John Malik

Opening Schools Too Soon Is Hell for Hourly Workers

Low income workers are already the most at risk and more affected by the virus.
Opening Schools Too Soon Is Hell for Hourly Workers
For most low-wage workers, remote work is not possible. Their communities have borne a disproportional brunt during the pandemic and so it may seem like a good idea to send their children back into the classroom at first. However many of them, often parents of color, have said they are scared about the consequences. These parents cannot afford to stay home and teach their children full-time like some, but sending them back into the classroom puts their health at risk as well. A blended schedule combining both could be impossible to navigate depending on work schedules, multiple children whose days at home or in the classroom may not line up with siblings, and childcare. Many have had elderly relatives move in to assist with childcare, but those people are being put at the highest risk if children are exposed to the virus in schools and bring it home. For other low wage workers, sending children back to school too soon means exposing themselves as cafeteria staff, bus drivers, teachers' assistants, and janitorial staff.
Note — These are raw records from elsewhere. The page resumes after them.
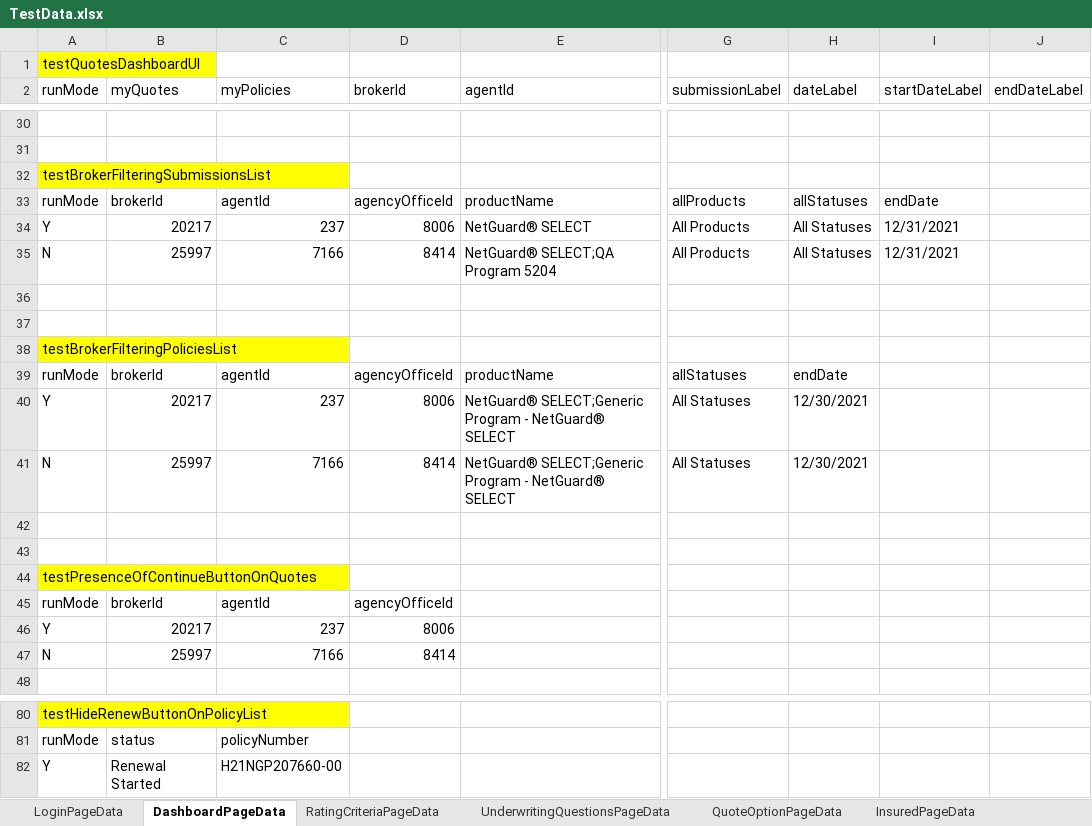
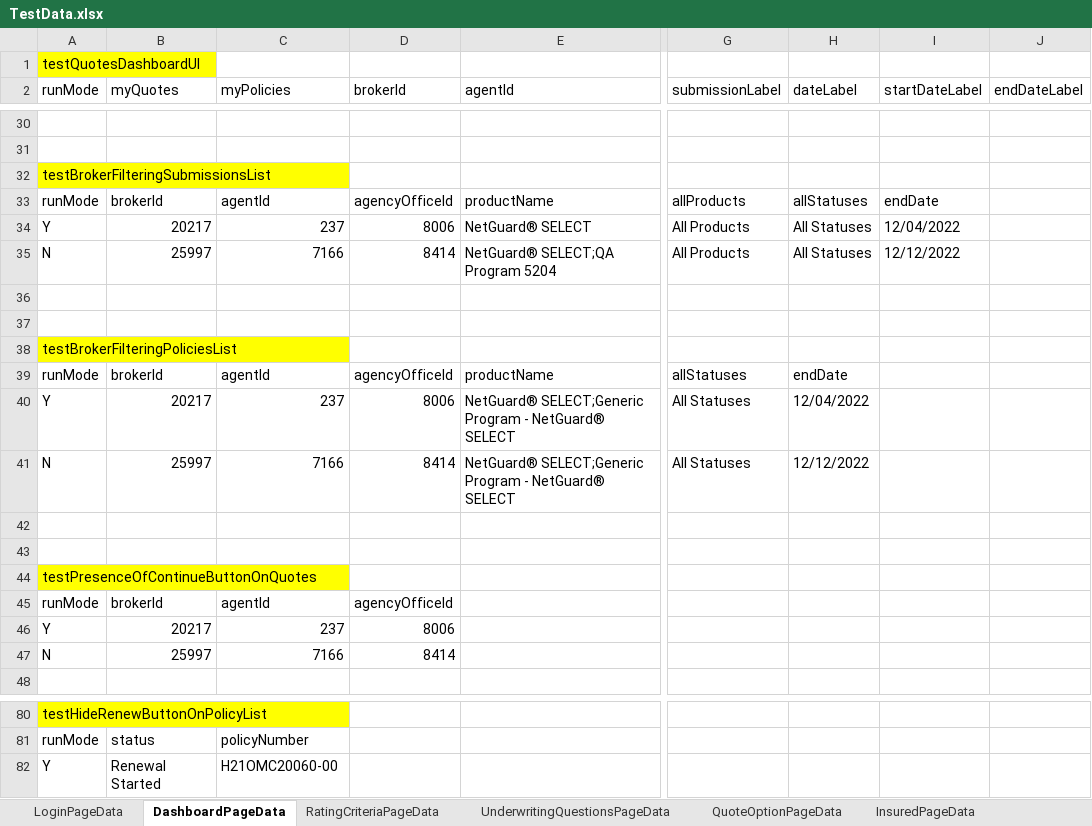
Before and after one commit to aza13/java-selenium-latest, an Excel workbook: src/main/resources/TestData.xlsx, sheet DashboardPageData, drawn as a sheet; only a part is shown, gaps mark what is left out; values as stored, in another font and other column widths than the file's, no borders; the diff names each change by its address in the sheet, - before the commit and + after, or states it on an @@ line.

```diff
--- a/src/main/resources/TestData.xlsx (sheet DashboardPageData)
+++ b/src/main/resources/TestData.xlsx (sheet DashboardPageData)
-I34 (startDateLabel): 12/31/2021
+I34 (startDateLabel): 12/04/2022
-I35 (startDateLabel): 12/31/2021
+I35 (startDateLabel): 12/12/2022
-H40 (dateLabel): 12/30/2021
+H40 (dateLabel): 12/04/2022
-H41 (dateLabel): 12/30/2021
+H41 (dateLabel): 12/12/2022
-C82 (myPolicies): H21NGP207660-00
+C82 (myPolicies): H21OMC20060-00
```
Also changed, not shown: sheet QuoteOptionPageData, sheet UnderwritingQuestionsPageData, sheet InsuredPageData, 5 other files.
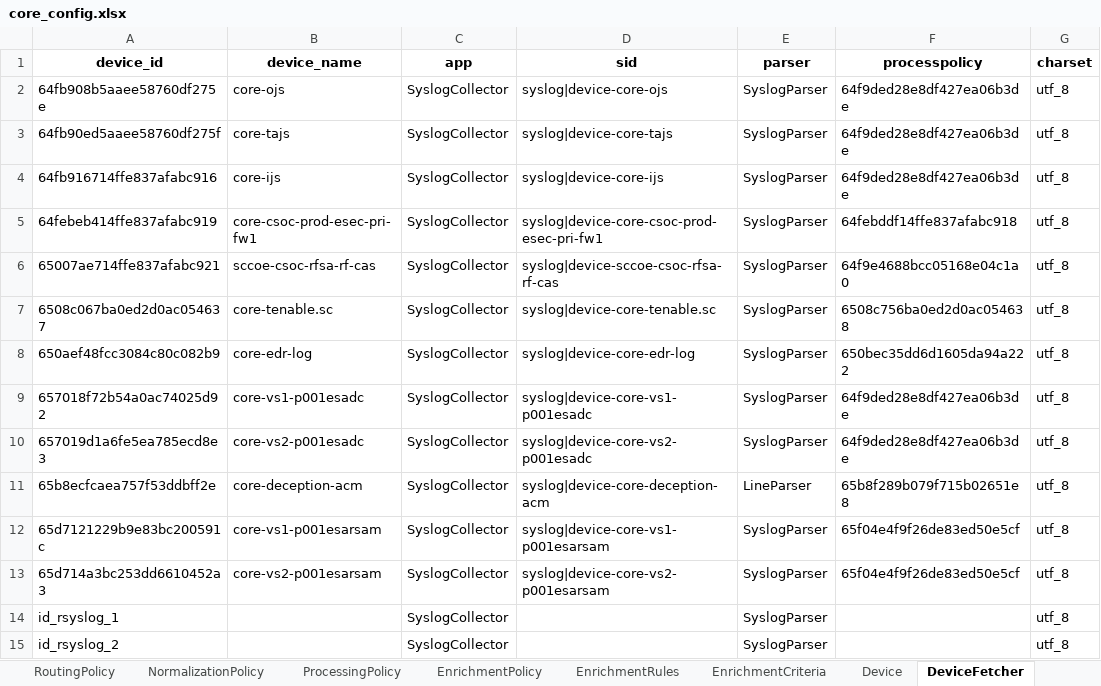
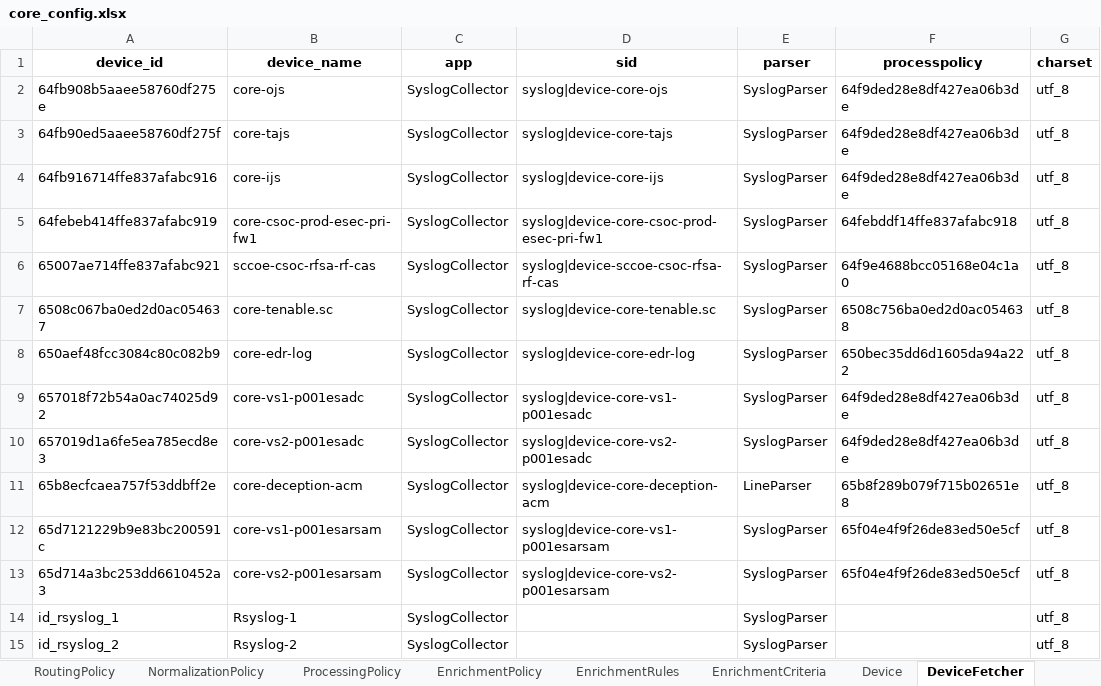
Before and after one commit to DeDobbeleer/DirectorSync, an Excel workbook: lp_tenant_importer/samples/core_config.xlsx, sheet DeviceFetcher, drawn as a sheet; only a part is shown; values as stored, in another font and other column widths than the file's, no borders; the diff names each change by its address in the sheet, - before the commit and + after, or states it on an @@ line.

```diff
--- a/lp_tenant_importer/samples/core_config.xlsx (sheet DeviceFetcher)
+++ b/lp_tenant_importer/samples/core_config.xlsx (sheet DeviceFetcher)
-B14 (device_name): (empty)
+B14 (device_name): Rsyslog-1
-B15 (device_name): (empty)
+B15 (device_name): Rsyslog-2
```
Also changed, not shown: 1 other file.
These workers are largely not provided with proper protective gear and the lack of city or state measures in place regarding hygiene, cleaning schedules, special cleaning supplies, building ventilation, and social distancing in small spaces puts them at even more risk.
Custodians, cafeteria workers and bus drivers also fear returning to Texas schools